What to work on: Examine each line of the data, and copy the ones containing "nothing".

Data extracts:

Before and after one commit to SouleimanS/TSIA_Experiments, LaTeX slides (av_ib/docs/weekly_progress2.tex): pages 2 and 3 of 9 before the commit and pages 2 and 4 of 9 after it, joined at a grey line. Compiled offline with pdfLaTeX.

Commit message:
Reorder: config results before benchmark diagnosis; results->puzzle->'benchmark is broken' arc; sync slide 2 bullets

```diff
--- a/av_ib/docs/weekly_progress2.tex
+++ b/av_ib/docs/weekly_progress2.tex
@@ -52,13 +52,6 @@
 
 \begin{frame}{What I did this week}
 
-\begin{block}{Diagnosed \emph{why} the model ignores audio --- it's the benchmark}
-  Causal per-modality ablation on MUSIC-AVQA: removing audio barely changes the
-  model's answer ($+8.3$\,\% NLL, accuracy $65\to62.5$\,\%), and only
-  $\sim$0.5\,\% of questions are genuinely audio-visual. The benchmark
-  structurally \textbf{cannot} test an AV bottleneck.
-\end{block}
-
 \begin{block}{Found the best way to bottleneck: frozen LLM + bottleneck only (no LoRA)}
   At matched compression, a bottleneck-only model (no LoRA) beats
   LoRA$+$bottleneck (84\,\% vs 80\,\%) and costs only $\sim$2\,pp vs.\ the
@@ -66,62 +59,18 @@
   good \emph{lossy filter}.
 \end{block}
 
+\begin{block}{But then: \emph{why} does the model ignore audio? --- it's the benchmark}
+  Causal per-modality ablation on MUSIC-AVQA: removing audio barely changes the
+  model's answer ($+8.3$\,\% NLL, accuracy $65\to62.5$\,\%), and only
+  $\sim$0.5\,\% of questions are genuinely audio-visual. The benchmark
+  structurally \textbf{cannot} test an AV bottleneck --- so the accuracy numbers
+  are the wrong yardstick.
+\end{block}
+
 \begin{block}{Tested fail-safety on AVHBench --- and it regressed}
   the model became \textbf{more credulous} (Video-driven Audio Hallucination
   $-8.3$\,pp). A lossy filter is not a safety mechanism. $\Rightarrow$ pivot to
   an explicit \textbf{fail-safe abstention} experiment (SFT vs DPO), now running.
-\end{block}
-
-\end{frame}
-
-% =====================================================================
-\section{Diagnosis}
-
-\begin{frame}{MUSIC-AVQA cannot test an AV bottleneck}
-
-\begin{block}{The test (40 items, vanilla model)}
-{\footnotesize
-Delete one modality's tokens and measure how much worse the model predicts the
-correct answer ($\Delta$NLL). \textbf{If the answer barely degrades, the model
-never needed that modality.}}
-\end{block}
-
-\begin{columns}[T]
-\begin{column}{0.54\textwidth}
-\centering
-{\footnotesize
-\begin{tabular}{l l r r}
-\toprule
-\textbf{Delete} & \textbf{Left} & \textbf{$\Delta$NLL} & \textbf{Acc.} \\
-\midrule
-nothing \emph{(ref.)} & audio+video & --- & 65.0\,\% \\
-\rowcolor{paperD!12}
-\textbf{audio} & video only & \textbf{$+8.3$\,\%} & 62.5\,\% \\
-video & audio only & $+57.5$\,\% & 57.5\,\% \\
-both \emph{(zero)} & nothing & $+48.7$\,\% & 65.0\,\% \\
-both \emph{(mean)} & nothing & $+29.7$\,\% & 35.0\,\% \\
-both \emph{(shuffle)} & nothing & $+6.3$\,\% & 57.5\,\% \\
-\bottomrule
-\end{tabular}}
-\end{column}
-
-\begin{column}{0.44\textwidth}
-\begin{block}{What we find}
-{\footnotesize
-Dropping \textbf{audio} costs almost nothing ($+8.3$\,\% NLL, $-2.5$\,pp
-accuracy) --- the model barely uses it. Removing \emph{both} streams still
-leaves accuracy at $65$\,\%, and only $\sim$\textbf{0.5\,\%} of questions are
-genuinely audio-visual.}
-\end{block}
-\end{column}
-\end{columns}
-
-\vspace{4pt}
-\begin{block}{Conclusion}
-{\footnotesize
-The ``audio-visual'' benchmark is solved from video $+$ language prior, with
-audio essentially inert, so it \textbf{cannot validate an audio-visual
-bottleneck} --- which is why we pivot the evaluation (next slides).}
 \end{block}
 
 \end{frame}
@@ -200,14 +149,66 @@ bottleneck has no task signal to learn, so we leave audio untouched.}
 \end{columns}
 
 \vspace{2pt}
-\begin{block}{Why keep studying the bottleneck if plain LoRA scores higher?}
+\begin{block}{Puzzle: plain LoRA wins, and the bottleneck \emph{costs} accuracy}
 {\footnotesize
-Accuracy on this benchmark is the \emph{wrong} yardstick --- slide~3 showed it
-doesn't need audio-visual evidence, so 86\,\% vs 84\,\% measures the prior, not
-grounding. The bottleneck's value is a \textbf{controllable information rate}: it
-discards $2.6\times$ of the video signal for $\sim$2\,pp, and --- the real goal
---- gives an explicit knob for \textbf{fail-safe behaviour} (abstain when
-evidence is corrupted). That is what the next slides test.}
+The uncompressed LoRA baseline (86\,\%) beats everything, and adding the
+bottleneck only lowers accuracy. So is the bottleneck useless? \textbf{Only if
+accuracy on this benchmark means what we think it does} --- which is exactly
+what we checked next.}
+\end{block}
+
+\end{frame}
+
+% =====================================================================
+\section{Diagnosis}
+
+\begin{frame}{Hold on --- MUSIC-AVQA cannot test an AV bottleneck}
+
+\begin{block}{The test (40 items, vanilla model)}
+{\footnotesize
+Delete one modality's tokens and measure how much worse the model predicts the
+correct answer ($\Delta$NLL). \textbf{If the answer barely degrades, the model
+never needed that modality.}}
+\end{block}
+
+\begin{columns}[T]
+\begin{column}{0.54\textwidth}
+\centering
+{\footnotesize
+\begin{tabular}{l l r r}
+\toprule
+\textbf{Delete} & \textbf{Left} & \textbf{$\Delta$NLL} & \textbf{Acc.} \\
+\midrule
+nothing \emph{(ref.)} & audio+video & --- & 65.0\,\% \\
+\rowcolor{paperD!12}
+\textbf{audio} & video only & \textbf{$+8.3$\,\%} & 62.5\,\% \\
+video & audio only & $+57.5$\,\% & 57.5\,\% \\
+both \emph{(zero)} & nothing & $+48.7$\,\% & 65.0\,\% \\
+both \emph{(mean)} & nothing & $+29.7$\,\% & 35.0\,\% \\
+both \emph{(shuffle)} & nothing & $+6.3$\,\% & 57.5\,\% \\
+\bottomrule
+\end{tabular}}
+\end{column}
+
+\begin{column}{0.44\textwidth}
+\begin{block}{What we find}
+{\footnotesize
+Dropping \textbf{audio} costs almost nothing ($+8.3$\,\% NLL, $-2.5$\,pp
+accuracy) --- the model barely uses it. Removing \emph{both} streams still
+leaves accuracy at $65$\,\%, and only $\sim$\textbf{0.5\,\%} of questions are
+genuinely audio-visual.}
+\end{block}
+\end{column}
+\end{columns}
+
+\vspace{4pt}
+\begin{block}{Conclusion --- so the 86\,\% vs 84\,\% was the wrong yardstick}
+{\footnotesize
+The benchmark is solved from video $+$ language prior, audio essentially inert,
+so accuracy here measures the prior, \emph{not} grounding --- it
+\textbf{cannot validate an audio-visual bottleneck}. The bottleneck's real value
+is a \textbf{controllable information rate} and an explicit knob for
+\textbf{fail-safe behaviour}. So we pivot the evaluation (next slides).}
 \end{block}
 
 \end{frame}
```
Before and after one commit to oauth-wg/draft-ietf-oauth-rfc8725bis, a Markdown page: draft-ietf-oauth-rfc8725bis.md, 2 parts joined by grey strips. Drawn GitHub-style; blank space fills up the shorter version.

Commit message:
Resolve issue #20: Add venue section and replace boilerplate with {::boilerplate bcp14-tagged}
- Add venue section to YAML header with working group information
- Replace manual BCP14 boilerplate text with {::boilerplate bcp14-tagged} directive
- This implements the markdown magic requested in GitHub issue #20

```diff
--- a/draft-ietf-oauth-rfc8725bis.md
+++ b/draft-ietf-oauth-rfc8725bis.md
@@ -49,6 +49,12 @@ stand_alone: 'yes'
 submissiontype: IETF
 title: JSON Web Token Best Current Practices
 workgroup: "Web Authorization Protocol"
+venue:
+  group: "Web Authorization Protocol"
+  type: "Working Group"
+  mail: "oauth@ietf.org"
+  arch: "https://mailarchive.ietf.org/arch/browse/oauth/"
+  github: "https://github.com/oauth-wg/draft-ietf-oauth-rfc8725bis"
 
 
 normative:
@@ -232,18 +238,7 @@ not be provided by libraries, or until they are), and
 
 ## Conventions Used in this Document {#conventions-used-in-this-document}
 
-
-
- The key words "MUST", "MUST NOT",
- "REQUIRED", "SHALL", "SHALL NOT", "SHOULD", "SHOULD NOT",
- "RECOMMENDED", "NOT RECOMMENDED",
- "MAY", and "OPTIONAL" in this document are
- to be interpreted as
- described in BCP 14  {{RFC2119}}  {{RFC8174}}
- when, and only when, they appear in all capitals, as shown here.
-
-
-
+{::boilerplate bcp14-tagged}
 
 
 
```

Response:
-nothing \emph{(ref.)} & audio+video & --- & 65.0\,\% \\
-both \emph{(zero)} & nothing & $+48.7$\,\% & 65.0\,\% \\
-both \emph{(mean)} & nothing & $+29.7$\,\% & 35.0\,\% \\
-both \emph{(shuffle)} & nothing & $+6.3$\,\% & 57.5\,\% \\
-Dropping \textbf{audio} costs almost nothing ($+8.3$\,\% NLL, $-2.5$\,pp
+nothing \emph{(ref.)} & audio+video & --- & 65.0\,\% \\
+both \emph{(zero)} & nothing & $+48.7$\,\% & 65.0\,\% \\
+both \emph{(mean)} & nothing & $+29.7$\,\% & 35.0\,\% \\
+both \emph{(shuffle)} & nothing & $+6.3$\,\% & 57.5\,\% \\
+Dropping \textbf{audio} costs almost nothing ($+8.3$\,\% NLL, $-2.5$\,pp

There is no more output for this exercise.